FIFA is relocating over 100 positions from its headquarters in Switzerland to Florida, where an expanding workforce is already engaged in preparations for the 2026 World Cup.
On Tuesday, FIFA communicated to its employees that the entire legal department, along with the audit, compliance, and risk management teams, will be transferred from Zurich to Coral Gables, located near Miami. This move is occurring at a time when Coral Gables is gaining prominence on the global soccer stage, notably with Lionel Messi’s decision to play in Major League Soccer for Inter Miami.
According to an email obtained by The Associated Press, FIFA informed its staff that the relocation is scheduled to become fully operational in August 2024.
The email, attributed to Secretary General Fatma Samoura, who is set to depart from the world governing body at the end of the year, stated, “The FIFA office is a permanent establishment that will initially share space with the (FIFA 2026 World Cup) team at the Coral Gables facility in Florida.”
FIFA had previously required a larger workforce situated in the United States when it decided to manage the organization of World Cups internally, rather than depending on host nations to staff and oversee local organizing committees.

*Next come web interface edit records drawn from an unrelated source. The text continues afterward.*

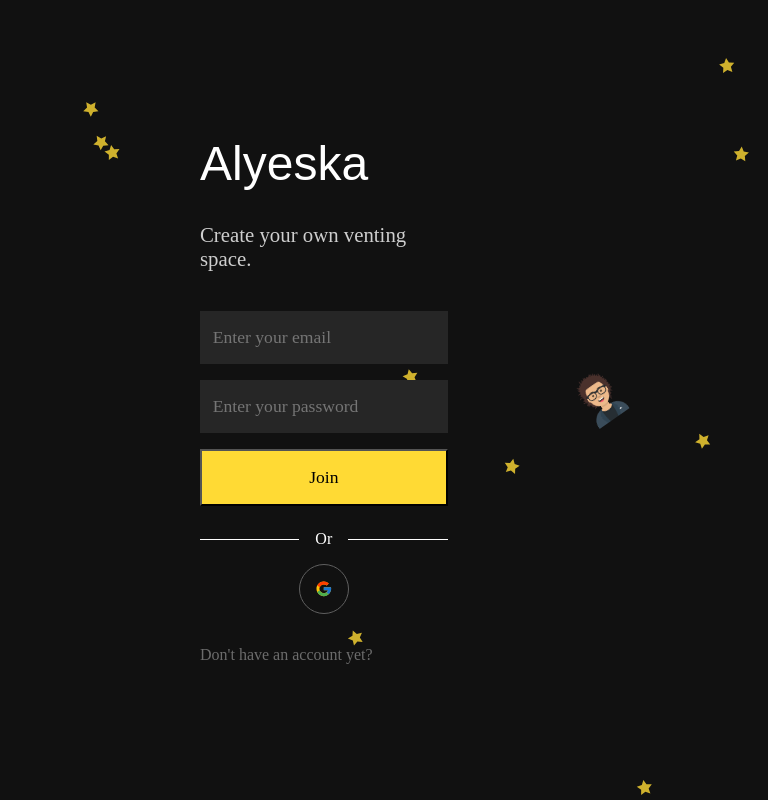
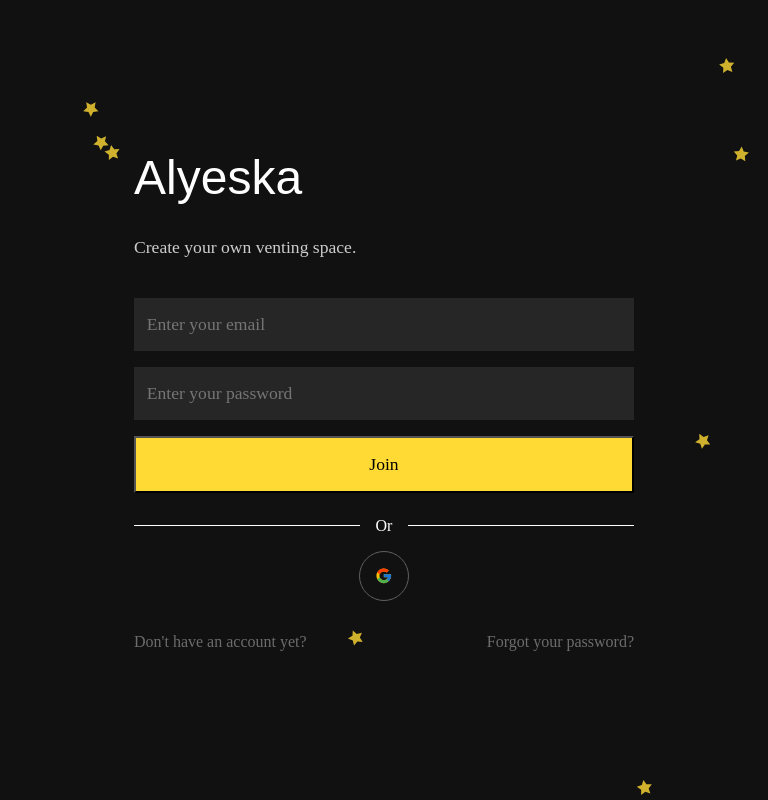
Before and after one commit to mhretalaska/vent, a React (Create React App) app: page / in a window 768 px wide. Built offline with nearby package versions, Linux system fonts and the light colour scheme; no server answers; a web font is replaced by a local one.

Commit message:
Customized some UI features and components.

```diff
--- a/src/assets/auth.scss
+++ b/src/assets/auth.scss
@@ -22,6 +22,7 @@ body {
   justify-content: center;
   align-items: center;
   height: 100%;
+  width: 100%;
   .left {
     width: 400px;
     margin: 0 8rem;
@@ -121,3 +122,24 @@ body {
     text-decoration: none;
   }
 }
+
+.links {
+  display: flex;
+  justify-content: space-between;
+  align-items: center;
+}
+
+@media only screen and (min-width: 412px) and (max-width: 768px) {
+  .login__container {
+    p {
+      font-size: 1.1rem;
+    }
+    margin: 0;
+    .left {
+      width: 500px;
+    }
+    .right {
+      display: none;
+    }
+  }
+}
--- a/src/pages/auth/Login.js
+++ b/src/pages/auth/Login.js
@@ -63,7 +63,10 @@ export default function Login() {
               </div>
             </div>
           </div>
-          <Link to="/register">Don't have an account yet?</Link>
+          <div className="links">
+            <Link to="/register">Don't have an account yet?</Link>
+            <Link to="/reset">Forgot your password?</Link>
+          </div>
         </div>
         <div className="right">
           <img src={img} alt="" />
```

In a statement regarding Tuesday’s email, FIFA explained, “This aligns with the global perspective of an organization that comprises 211 member associations,” emphasizing that its headquarters remain in Zurich.
The expanded 48-team men’s World Cup in 2026 will primarily take place in the United States, with additional matches being held in Canada and Mexico. FIFA President Gianni Infantino, while overseeing preparations for the 2022 World Cup in Qatar last year, expressed his anticipation of spending more time in the United States in the future.
Furthermore, the United States will host the expanded 32-team Club World Cup tournament in June-July 2025, featuring prominent teams such as Real Madrid, Manchester City, Chelsea, Flamengo, and Palmeiras, who have already qualified as recent European and Brazilian champions.
The email sent to staff stated, “Being in closer physical proximity to our colleagues at FIFA26 and FIFA Club World Cup 2025 in Miami and the U.S. will enhance our collaboration.”
Despite Switzerland’s status as a prominent hub for global sports law, where hundreds of FIFA cases, including contract disputes and certain disciplinary and ethics cases, are heard each year at the Court of Arbitration for Sport in Lausanne, FIFA’s decision to relocate its legal department may appear unexpected.
FIFA emphasized that their move is in line with their vision of “making football truly global” and strengthening their ties with member associations. In 2021, FIFA had already established a base in Paris to serve as a liaison with member federations in Europe and Africa, and they are currently preparing a regional office in Singapore.